Gabriel Resource’s use of rhetoric to promote mining in Rosia Montana, through words like “modern techniques,” “restore the environment,” all to mask the reality of what the project actually is: an open-pit cyanide mine. Nothing alludes to safety.
Envision an open-pit mine and its inevitable release of toxins, affecting the people, the animals, the vegetation, the environment. There is no protection.
Open-pit cyanide mining has been known to dry out underground water levels, evident from the Bia Mare cyanide spill later discussed. The Rosia Montana Gold Corporation (RMGC) will also inevitably contaminate the remaining water from the Rosia Montana region, extending throughout Transylvania.
Once water becomes contaminated, it will contain heavy metals such as cyanide, mercury, lead and arsenic.
What Does this Mean?
The 2000 Baia Mare Cyanide spill is a prime example tied to open-pit mining.
During the mining project in 2000, cyanide, polluting the Somes River, eventually reached the Tisza and Danube River. These two rivers not only expand throughout Romania, but are two of the main rivers throughout Central Europe. As a result, the leak of 100,000 cubic metres of cyanide-contaminated water, massacred numerous fish in two neighbouring countries: Hungary and Yugoslavia.
Consequently polluting the drinking supplies of more than 2.5 million residents, in Hungary alone!
The Domino Effect.
The pollution of the Tisza river eradicated the local wildlife, and killed 80% of the aquatic life near Serbia.
The cyanide leakage had a distinct domino effect.
Once the water was contaminated, it sprung a chain of ecological reactions. The toxic levels increased with each trophic level, infecting the aquatic life (i.e. fish, seaweed) passed on through consumption to humans and animals (i.e. by eating the fish) in turn affecting offspring and unborn fetuses (i.e. babies are born with physical/ mental limitations).
Cyanide exposure has visible toxic effects on the environment and a dangerous impact on human health, resulting in central nervous system dysfunctions and human body deterioration. The consequences of using this toxin has been recognized by the European Union since 2010, 10 years after the Baia Mare Cyanide Spill, when the E.U. banned the use of cyanide as a mining process.
The Baia Mare Cyanide Spill in 2000 is one of the worst environmental disasters in European History.

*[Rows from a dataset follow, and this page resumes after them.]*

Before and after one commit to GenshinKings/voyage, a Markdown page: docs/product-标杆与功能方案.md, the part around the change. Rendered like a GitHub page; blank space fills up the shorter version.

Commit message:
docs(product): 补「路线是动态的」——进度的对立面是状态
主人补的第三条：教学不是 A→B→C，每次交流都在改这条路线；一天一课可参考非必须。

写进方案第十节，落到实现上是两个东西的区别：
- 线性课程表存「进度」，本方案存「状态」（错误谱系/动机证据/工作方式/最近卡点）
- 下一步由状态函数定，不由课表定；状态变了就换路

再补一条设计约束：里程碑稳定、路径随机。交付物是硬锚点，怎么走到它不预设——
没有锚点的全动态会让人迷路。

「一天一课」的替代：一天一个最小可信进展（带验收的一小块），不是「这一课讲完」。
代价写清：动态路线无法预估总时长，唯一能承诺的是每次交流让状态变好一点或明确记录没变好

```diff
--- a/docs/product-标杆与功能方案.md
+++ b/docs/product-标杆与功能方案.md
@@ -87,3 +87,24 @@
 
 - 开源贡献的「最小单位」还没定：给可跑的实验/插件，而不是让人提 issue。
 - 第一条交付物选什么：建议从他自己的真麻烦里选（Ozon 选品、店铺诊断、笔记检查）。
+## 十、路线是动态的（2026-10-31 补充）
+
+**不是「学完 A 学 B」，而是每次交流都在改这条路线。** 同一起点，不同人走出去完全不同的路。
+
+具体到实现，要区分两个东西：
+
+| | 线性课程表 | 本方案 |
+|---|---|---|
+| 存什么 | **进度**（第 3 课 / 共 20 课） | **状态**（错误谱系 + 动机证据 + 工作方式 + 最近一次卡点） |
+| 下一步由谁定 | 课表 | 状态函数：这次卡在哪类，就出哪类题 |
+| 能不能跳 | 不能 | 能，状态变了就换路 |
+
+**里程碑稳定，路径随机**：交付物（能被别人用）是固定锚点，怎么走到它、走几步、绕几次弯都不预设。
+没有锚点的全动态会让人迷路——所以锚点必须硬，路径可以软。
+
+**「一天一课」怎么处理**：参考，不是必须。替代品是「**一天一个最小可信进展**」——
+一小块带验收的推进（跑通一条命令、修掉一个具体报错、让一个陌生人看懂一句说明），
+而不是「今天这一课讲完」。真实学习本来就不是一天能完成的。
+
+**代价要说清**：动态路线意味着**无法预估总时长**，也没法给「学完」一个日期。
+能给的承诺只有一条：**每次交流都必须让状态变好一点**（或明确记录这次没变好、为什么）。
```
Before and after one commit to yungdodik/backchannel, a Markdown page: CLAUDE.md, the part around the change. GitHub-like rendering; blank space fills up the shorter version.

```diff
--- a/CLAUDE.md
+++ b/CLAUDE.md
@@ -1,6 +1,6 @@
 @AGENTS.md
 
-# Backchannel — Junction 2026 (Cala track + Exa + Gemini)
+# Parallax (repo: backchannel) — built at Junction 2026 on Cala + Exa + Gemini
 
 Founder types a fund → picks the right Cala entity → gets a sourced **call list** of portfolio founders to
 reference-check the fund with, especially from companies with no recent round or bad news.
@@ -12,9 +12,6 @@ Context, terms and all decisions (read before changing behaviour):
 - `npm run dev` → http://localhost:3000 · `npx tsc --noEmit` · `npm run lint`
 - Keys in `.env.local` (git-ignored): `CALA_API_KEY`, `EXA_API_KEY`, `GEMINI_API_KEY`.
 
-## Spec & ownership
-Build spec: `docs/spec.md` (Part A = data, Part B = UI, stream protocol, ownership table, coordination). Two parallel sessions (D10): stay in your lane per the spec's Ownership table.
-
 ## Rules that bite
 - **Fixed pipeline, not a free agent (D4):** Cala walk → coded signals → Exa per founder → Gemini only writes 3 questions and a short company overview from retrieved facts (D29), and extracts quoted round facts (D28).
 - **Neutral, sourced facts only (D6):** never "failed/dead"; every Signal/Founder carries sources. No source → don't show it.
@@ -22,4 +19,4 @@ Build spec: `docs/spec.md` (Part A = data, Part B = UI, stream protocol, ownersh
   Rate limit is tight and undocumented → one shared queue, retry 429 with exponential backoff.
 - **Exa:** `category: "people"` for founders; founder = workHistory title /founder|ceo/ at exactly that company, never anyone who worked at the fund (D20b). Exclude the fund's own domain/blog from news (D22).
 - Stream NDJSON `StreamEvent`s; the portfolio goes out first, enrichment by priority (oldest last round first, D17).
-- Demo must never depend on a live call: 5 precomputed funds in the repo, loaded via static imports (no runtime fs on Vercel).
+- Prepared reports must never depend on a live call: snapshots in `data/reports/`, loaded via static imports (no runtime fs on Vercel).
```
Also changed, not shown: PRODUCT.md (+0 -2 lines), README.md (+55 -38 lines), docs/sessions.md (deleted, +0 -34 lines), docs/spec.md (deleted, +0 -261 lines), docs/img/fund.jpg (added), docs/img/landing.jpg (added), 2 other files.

Allowing the Rosia Montana Project to continue, means paving the way for the next, worst environmental disaster in Europe. Although Romania is part of the European Union, somehow they have been able to propose an open-pit mine and bypass the rules and regulations of the European Union. Proceeding with the project, will demonstrate that Romania, and the world, has not learnt from their mistakes. Instead, we are willing to accept an inevitable onslaught of disasters already experienced with the same type of mining, using the same type of chemicals, in search of the same types of minerals.